With just 8 weeks of summer here, the time gets filled up quickly. And yet? We still have to keep the kiddos occupied for the full 8 weeks while we adults are gone all day. This presents a challenge for many, because camps aren’t cheap. They aren’t even comparable to regular child care costs. Are camps and childcare worth it? Yes indeedy. But even if you can afford 6 weeks of camp (I’m making a big assumption here that most parents can afford to take 2 weeks off every summer but I could be wrong.), the camps fill up and might not be available. And if the camps are available, hopefully they occur on the same weeks as your child caregiver is taking holiday, otherwise you have to pay twice.

When your kid is under 10, they will pretty much attend any camp you drop them off at. It’s much more nerve-wracking for you than it is for them. Kids older than that seem to have opinions and preferences and put up resistance to attending camps that they deem boring/uninteresting or friends aren’t attending. Yes that’s right! You have to coordinate with other parents to make sure our darlings are in the same camps at the same time. Before you can coordinate, you have to find out phone numbers or email addresses using the least reliable courier service ever: your kids.

All of this to say – my summer is nearly already mapped out from the first week of April. During the weeks where there is no camp and no adult around, my midgets will be working at husband’s store part-time. Busy midgets are happy midgets.

You Know You’re White…Right?

This is the comment I hear very often, because I sometimes use the following phrases:

  • Dolla Dolla Bill, y’all
  • Takin’ Care ‘a Bidness
  • Ah-ight
  • Mashallah
  • Zei Gezunt
  • Menches Kint

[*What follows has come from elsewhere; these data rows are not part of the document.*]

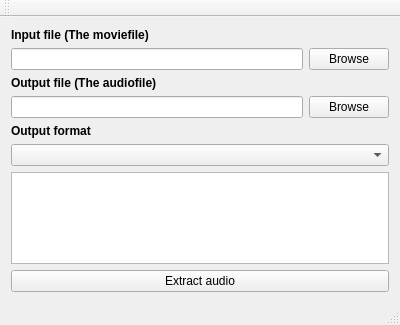
Old version of the form mainwindow.ui in the repository froksen/FAudioExtractor.
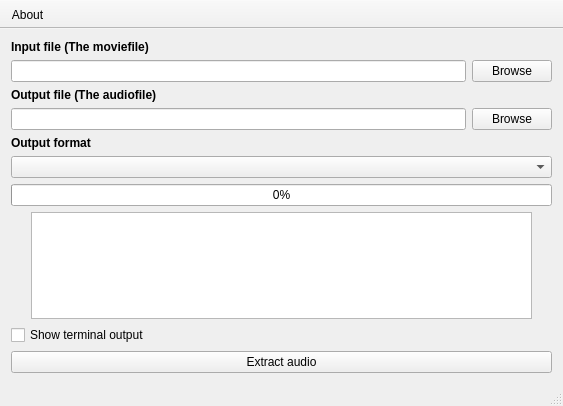
New version of the form. Icons and pictures are not drawn.

Diff of the .ui file:
```diff
--- a/mainwindow.ui
+++ b/mainwindow.ui
@@ -6,12 +6,12 @@
    <rect>
     <x>0</x>
     <y>0</y>
-    <width>400</width>
-    <height>325</height>
+    <width>563</width>
+    <height>406</height>
    </rect>
   </property>
   <property name="windowTitle">
-   <string>MainWindow</string>
+   <string>FAudioExtractor</string>
   </property>
   <widget class="QWidget" name="centralWidget">
    <layout class="QVBoxLayout" name="verticalLayout">
@@ -79,6 +79,9 @@
     </item>
     <item>
      <layout class="QGridLayout" name="gridLayout_3">
+      <item row="1" column="0">
+       <widget class="QComboBox" name="comboBox_outputfile"/>
+      </item>
       <item row="0" column="0">
        <widget class="QLabel" name="label_3">
         <property name="font">
@@ -92,26 +95,58 @@
         </property>
        </widget>
       </item>
-      <item row="1" column="0">
-       <widget class="QComboBox" name="comboBox_outputfile"/>
+      <item row="2" column="0">
+       <widget class="QProgressBar" name="progressBar">
+        <property name="value">
+         <number>0</number>
+        </property>
+       </widget>
       </item>
      </layout>
     </item>
     <item>
-     <widget class="QTextEdit" name="textEdit"/>
+     <layout class="QGridLayout" name="gridLayout_4">
+      <item row="0" column="1">
+       <widget class="QTextEdit" name="textEdit">
+        <property name="readOnly">
+         <bool>true</bool>
+        </property>
+       </widget>
+      </item>
+      <item row="0" column="0">
+       <spacer name="verticalSpacer">
+        <property name="orientation">
+         <enum>Qt::Vertical</enum>
+        </property>
+        <property name="sizeHint" stdset="0">
+         <size>
+          <width>20</width>
+          <height>92</height>
+         </size>
+        </property>
+       </spacer>
+      </item>
+      <item row="0" column="2">
+       <spacer name="verticalSpacer_2">
+        <property name="orientation">
+         <enum>Qt::Vertical</enum>
+        </property>
+        <property name="sizeHint" stdset="0">
+         <size>
+          <width>20</width>
+          <height>40</height>
+         </size>
+        </property>
+       </spacer>
+      </item>
+     </layout>
     </item>
     <item>
-     <spacer name="verticalSpacer">
-      <property name="orientation">
-       <enum>Qt::Vertical</enum>
+     <widget class="QCheckBox" name="checkBox">
+      <property name="text">
+       <string>Show terminal output</string>
       </property>
-      <property name="sizeHint" stdset="0">
-       <size>
-        <width>20</width>
-        <height>92</height>
-       </size>
-      </property>
-     </spacer>
+     </widget>
     </item>
     <item>
      <widget class="QPushButton" name="pushButton">
@@ -127,20 +162,41 @@
     <rect>
      <x>0</x>
      <y>0</y>
-     <width>400</width>
+     <width>563</width>
      <height>21</height>
     </rect>
    </property>
   </widget>
   <widget class="QToolBar" name="mainToolBar">
+   <property name="movable">
+    <bool>false</bool>
+   </property>
+   <property name="allowedAreas">
+    <set>Qt::TopToolBarArea</set>
+   </property>
+   <property name="floatable">
+    <bool>false</bool>
+   </property>
    <attribute name="toolBarArea">
     <enum>TopToolBarArea</enum>
    </attribute>
    <attribute name="toolBarBreak">
     <bool>false</bool>
    </attribute>
+   <addaction name="actionAbout"/>
   </widget>
   <widget class="QStatusBar" name="statusBar"/>
+  <action name="actionAbout">
+   <property name="icon">
+    <iconset theme="system-help"/>
+   </property>
+   <property name="text">
+    <string>About</string>
+   </property>
+   <property name="toolTip">
+    <string>About</string>
+   </property>
+  </action>
  </widget>
  <layoutdefault spacing="6" margin="11"/>
  <resources/>
```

No, these are not the most professional words to use, but that’s why I’m not in management. I have a lot of freedoms not afforded to people who have an image to uphold. I’m not naive enough to think my off-kilter sense of humour doesn’t affect others’ perception of me, but then again, even if I was a ‘proper’ serious person, I sincerely believe I would be in the same professional position as I am now. My skill set is mostly measured upon the words I smith and deadlines I meet.

I’m a white Christian who married a Jew, who lives in a multi-cultural city and works in an office with many different ethnicities. My weekday lunch time foods are atypical compared to what I grew up eating. It makes sense for me to have varied phrases in my vocabulary, but even I laugh at myself when I say to my very Jewish brother-in-law on a Friday afternoon: Good Shabbas.